  14. Gunzburg ST, Tornieporth NG, Riley LW, 1995. Identification of enteropathogenic Escherichia coli by PCR-based detection of the bundle-forming pilus gene. J Clin Microbiol 33 : 1375–1377.
  15. Kolling GL, Matthews KR, 1999. Export of virulence genes and Shiga toxin by membrane vesicles of Escherichia coli O157:H7. Appl Environ Microbiol 65 : 1843–1848.
  16. Riddle MS, Tribble DR, Jobanputra NK, Jones JJ, Putnam SD, Frenck RW, Sanders JW, 2005. Knowledge, attitudes, and practices regarding epidemiology and management of travelers’ diarrhea: A survey of front-line providers in Iraq and Afghanistan. Mil Med 170 : 492–495.
  17. Riddle MS, Sanders JW, Putnam SD, Tribble DR, 2006. Incidence, etiology, and impact of diarrhea among long-term travelers (US military and similar populations): A systematic review. Am J Trop Med Hyg 74 : 891–900.
  18. Cohen D, Block CS, Ambar R, Shif I, Greenberg Z, Green MS, 1992. Pilot study of an extended range of potential etiologic agents of diarrhea in the Israel Defense Forces. Isr J Med Sci 28 : 49–51.
http://instance.metastore.ingenta.com/content/journals/10.4269/ajtmh.2006.75.762
Loading
/content/journals/10.4269/ajtmh.2006.75.762
Loading

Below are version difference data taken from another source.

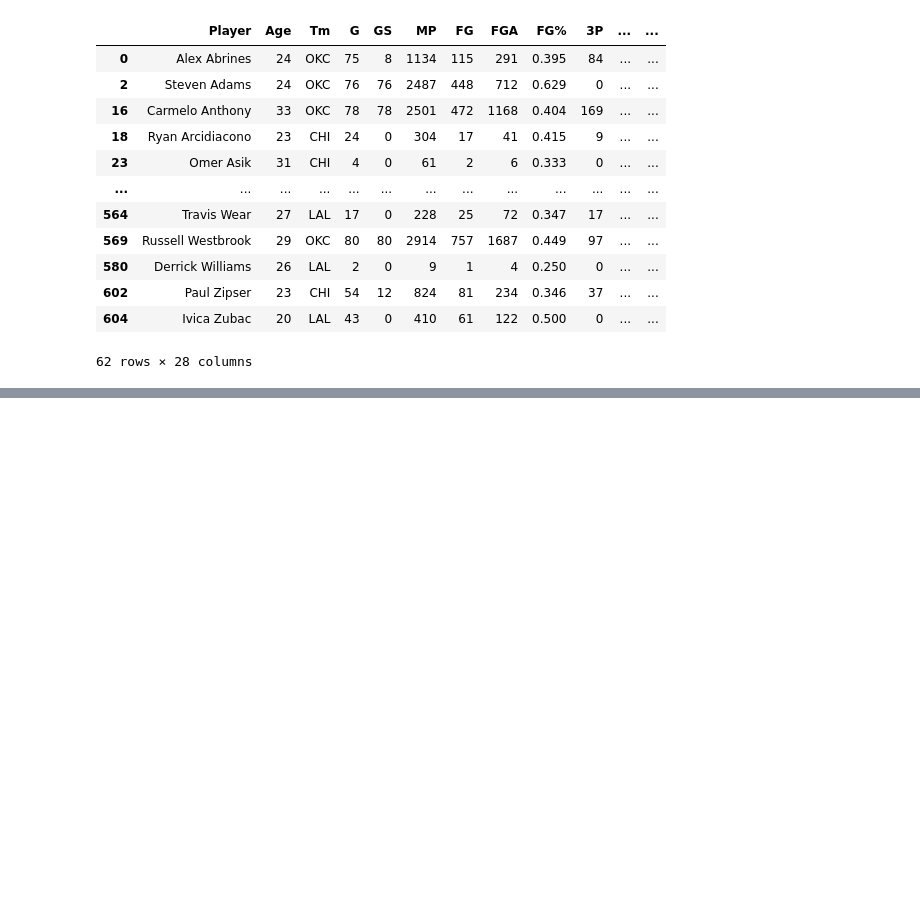
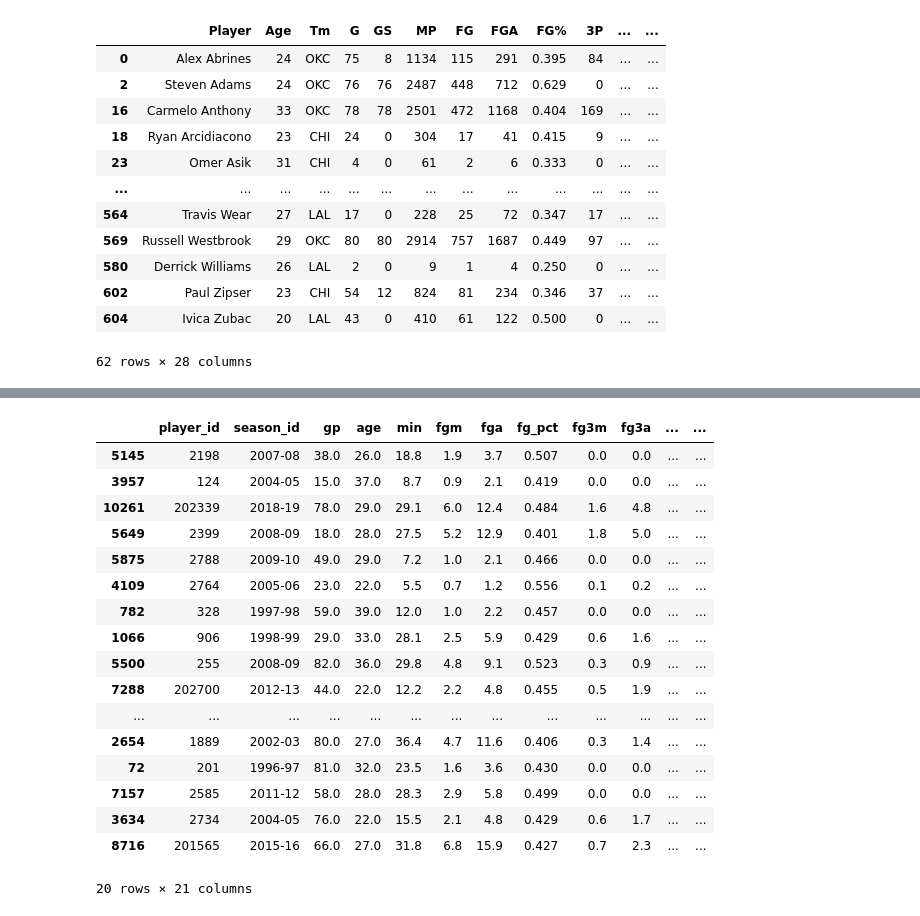
Before and after one commit to flan02/nba-python-pandas, a Jupyter notebook: data/pandas_dataframe.ipynb, the cells around one changed output, grey strips where cells are left out. Drawn from its saved outputs; the diff is of its cells as text; code cells hidden in the pictures; blank space fills up the shorter version.

```diff
--- a/data/pandas_dataframe.ipynb
+++ b/data/pandas_dataframe.ipynb
@@ -1679,0 +1685,2 @@ have_played
+# %%
+df = pd.read_csv('../nba-stats-csv/player_general_traditional_per_game_data.csv')
@@ -1679,0 +1869,3 @@ have_played
+# %%
+df_A = df.sample(10)
+df_B = df.sample(10)
@@ -1679,0 +1902,22 @@ have_played
+# %%
+merge = [df_A, df_B]
+pd.concat(merge)
+# %% [output]
+|  | player_id | season_id | gp | age | min | fgm | fga | fg_pct | fg3m | fg3a | ... | ... |
+| 5145 | 2198 | 2007-08 | 38.0 | 26.0 | 18.8 | 1.9 | 3.7 | 0.507 | 0.0 | 0.0 | ... | ... |
+| 3957 | 124 | 2004-05 | 15.0 | 37.0 | 8.7 | 0.9 | 2.1 | 0.419 | 0.0 | 0.0 | ... | ... |
+| 10261 | 202339 | 2018-19 | 78.0 | 29.0 | 29.1 | 6.0 | 12.4 | 0.484 | 1.6 | 4.8 | ... | ... |
+| 5649 | 2399 | 2008-09 | 18.0 | 28.0 | 27.5 | 5.2 | 12.9 | 0.401 | 1.8 | 5.0 | ... | ... |
+| 5875 | 2788 | 2009-10 | 49.0 | 29.0 | 7.2 | 1.0 | 2.1 | 0.466 | 0.0 | 0.0 | ... | ... |
+| 4109 | 2764 | 2005-06 | 23.0 | 22.0 | 5.5 | 0.7 | 1.2 | 0.556 | 0.1 | 0.2 | ... | ... |
+| 782 | 328 | 1997-98 | 59.0 | 39.0 | 12.0 | 1.0 | 2.2 | 0.457 | 0.0 | 0.0 | ... | ... |
+| 1066 | 906 | 1998-99 | 29.0 | 33.0 | 28.1 | 2.5 | 5.9 | 0.429 | 0.6 | 1.6 | ... | ... |
+| 5500 | 255 | 2008-09 | 82.0 | 36.0 | 29.8 | 4.8 | 9.1 | 0.523 | 0.3 | 0.9 | ... | ... |
+| 7288 | 202700 | 2012-13 | 44.0 | 22.0 | 12.2 | 2.2 | 4.8 | 0.455 | 0.5 | 1.9 | ... | ... |
+| ... | ... | ... | ... | ... | ... | ... | ... | ... | ... | ... | ... | ... |
+| 2654 | 1889 | 2002-03 | 80.0 | 27.0 | 36.4 | 4.7 | 11.6 | 0.406 | 0.3 | 1.4 | ... | ... |
+| 72 | 201 | 1996-97 | 81.0 | 32.0 | 23.5 | 1.6 | 3.6 | 0.430 | 0.0 | 0.0 | ... | ... |
+| 7157 | 2585 | 2011-12 | 58.0 | 28.0 | 28.3 | 2.9 | 5.8 | 0.499 | 0.0 | 0.0 | ... | ... |
+| 3634 | 2734 | 2004-05 | 76.0 | 22.0 | 15.5 | 2.1 | 4.8 | 0.429 | 0.6 | 1.7 | ... | ... |
+| 8716 | 201565 | 2015-16 | 66.0 | 27.0 | 31.8 | 6.8 | 15.9 | 0.427 | 0.7 | 2.3 | ... | ... |
+20 rows × 21 columns
```
Also changed, not shown: parts of 45 cells of this notebook, 1 other file.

Data & Media loading...

  • Received : 15 Mar 2006
  • Accepted : 30 Jun 2006

Most Cited This Month

This is a required field
Please enter a valid email address
Approval was a Success
Invalid data
An Error Occurred
Approval was partially successful, following selected items could not be processed due to error